- **About this task**: Lines in the entries below where the word "html" shows up should each be copied.

════════════════════

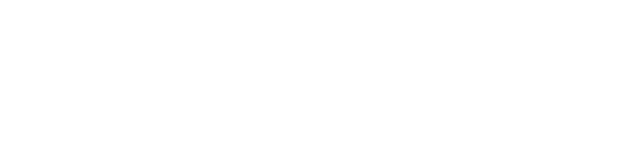
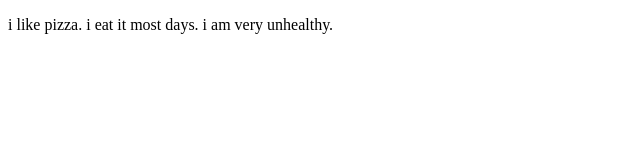
Before and after one commit to iNerdGirl/git-drill-version-3, a plain HTML site: page app/new.html in a window 1280 px wide. Shown: the whole page, without its empty margins (0-640 px from the left). Drawn offline with Linux system fonts and the light colour scheme.

Commit message:
added a p tag to new.html

```diff
--- a/app/new.html
+++ b/app/new.html
@@ -6,6 +6,6 @@
     <title></title>
   </head>
   <body>
-
+    <p>i like pizza. i eat it most days. i am very unhealthy.</p>
   </body>
 </html>
```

════════════════════

- **Exercise response**:
Before and after one commit to iNerdGirl/git-drill-version-3, a plain HTML site: page app/new.html in a window 1280 px wide. Shown: the whole page, without its empty margins (0-640 px from the left). Drawn offline with Linux system fonts and the light colour scheme.
added a p tag to new.html
--- a/app/new.html
+++ b/app/new.html
 </html>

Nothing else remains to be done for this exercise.